About half of recent immigrants in the United States have a four-year college degree, up from about a third before the Great Recession. Although this trend is encouraging, three recent studies from the Center show that higher levels of education among immigrants do not necessarily translate to higher levels of skill. First, despite their faster educational gains, recent immigrants have not improved relative to natives on measures of income, poverty, and welfare consumption. Second, college-educated immigrants are more likely than college-educated natives to hold low-skill jobs, especially when the immigrants are from Latin America. Third, immigrants with foreign college or advanced degrees score lower on tests of English literacy, numeracy, and computer operations compared to natives with the same level of education.
One explanation for the disconnect between immigrant education and immigrant skills could be that the standards for college degrees differ across sending countries.
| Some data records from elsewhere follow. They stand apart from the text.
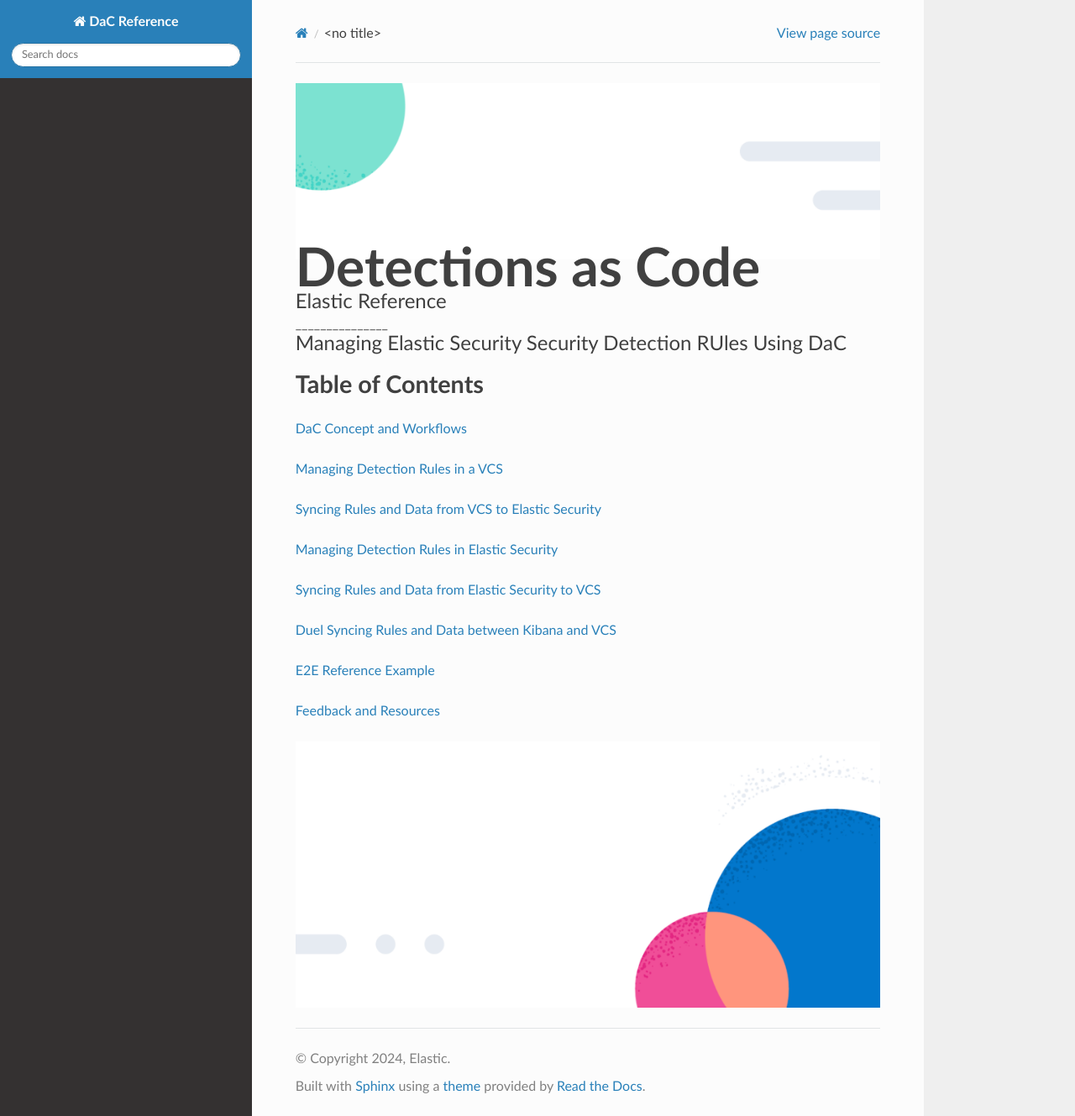
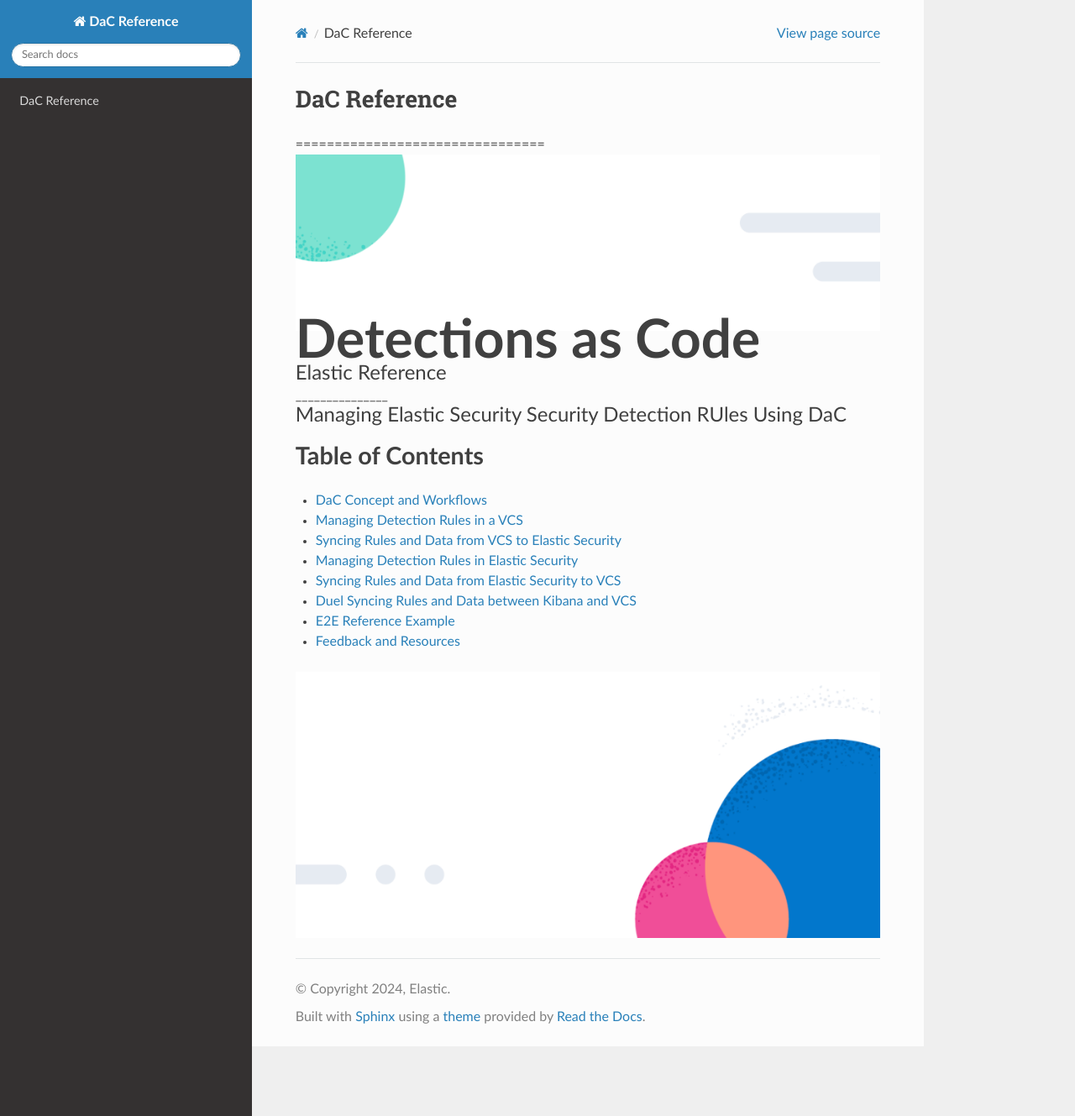
Before and after one commit to elastic/DaC-Reference, a Sphinx documentation site: the page built from docs/index.md, in a window 1280 px wide and 1329 px high. Shown: the whole window at 84% size. Built offline with Sphinx 7.4.7 and the Read the Docs theme 2.0.0, drawn with Linux system fonts in a browser that asks for light colours.

Commit message:
add header

```diff
--- a/docs/index.md
+++ b/docs/index.md
@@ -1,3 +1,5 @@
+# DaC Reference
+================================
 ![Header](./_static/header.png)
 <span style="font-size:4em;font-weight: bold;">Detections as Code</span><br>
 <span style="font-size:1.5em;">Elastic Reference</span><br>
```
To support that theory, this new analysis illustrates the wide range of skills among college graduates who live in Organisation for Economic Co-operation and Development (OECD) countries.
The results below come from the OECD's Program for the International Assessment of Adult Competencies (PIAAC) tests. They are the same literacy, numeracy, and computer operations tests used in the study of immigrants with foreign degrees linked above, but the test-takers are different. The foreign-degree study examined the test scores of immigrants in the United States. This analysis examines the test scores of people who live in other countries, with all immigrants excluded. In other words, the score for Japan reflects Japanese-born people who live in Japan, the score for Finland reflects Finnish-born people who live in Finland, and so on.
The scores are presented as percentiles on the U.S. distribution of college or advanced degree holders. For example, Table 1 shows that the average Japanese college graduate scores at the 62nd percentile of the U.S. distribution of literacy skill among college graduates, and Table 2 shows that the average Australian with an advanced degree scores at the 59th percentile of the U.S. distribution among advanced degree holders.
All tests were administered in each country's main language(s) to residents ages 16 to 65. For more detail on the tests and the underlying methodology for these calculations, see the foreign-degree study linked above. Also, as noted in the tables, some participating nations administered the tests only in a sub-region of their territory. Finally, the UK is excluded because its scores for college and advanced degree holders are not separable.
On all three tests, enormous variation exists across different countries among similarly educated people. For example, Table 3 indicates that the average college graduate in Japan scores better than 70 percent of American college graduates on the numeracy test, but the average college graduate in Italy scores better than just 34 percent of American college graduates. If we were to randomly select college graduates from Japan and Italy to come to the United States, the Japanese would apparently be far more skilled than the Italians on average, despite having the same level of education. Clearly, policymakers should not automatically assume that high levels of education reflect "high-skill" immigration.
Roughly speaking, and with some notable exceptions, college graduates in less developed OECD countries (as in Eastern Europe and the Mediterranean) tend to score lower than comparably educated people in the more developed areas (Northern Europe and parts of Asia). This tendency raises the concern that college graduates from poorer regions outside of the OECD may face a substantial skills deficit with their counterparts in the developed world. It also suggests that the high levels of education claimed by "diversity" immigrants, who come primarily from developing countries, should be regarded with some skepticism.
An important caveat is that international comparisons are valid only to the extent that data collection is consistent across countries. The OECD insists that countries administering the PIAAC had to "meet stringent standards relating to the target population, sample design, sample selection response rates, and non-response bias analysis." In addition, translations of the tests were "subject to strict guidelines, and to review and approval by the international consortium." Although response rates differed across countries, the OECD says that non-response bias is likely to be "low" or "minimal" in every nation. And in contrast to international student tests such as the PISA, there seems to be less global interest in PIAAC rankings, so countries have less incentive to tweak the testing procedures in their favor.
Despite the OECD's assurances, international comparisons are inherently less reliable than within-country comparisons, and readers should always interpret them cautiously. At the same time, the sheer magnitude of international skill disparities on display here — among people with supposedly the same level of education — is hard to ignore. Given that cross-country standards for college and advanced degrees appear to be so disparate, educational credentials are probably not a sufficient basis for a "high-skill" immigration system.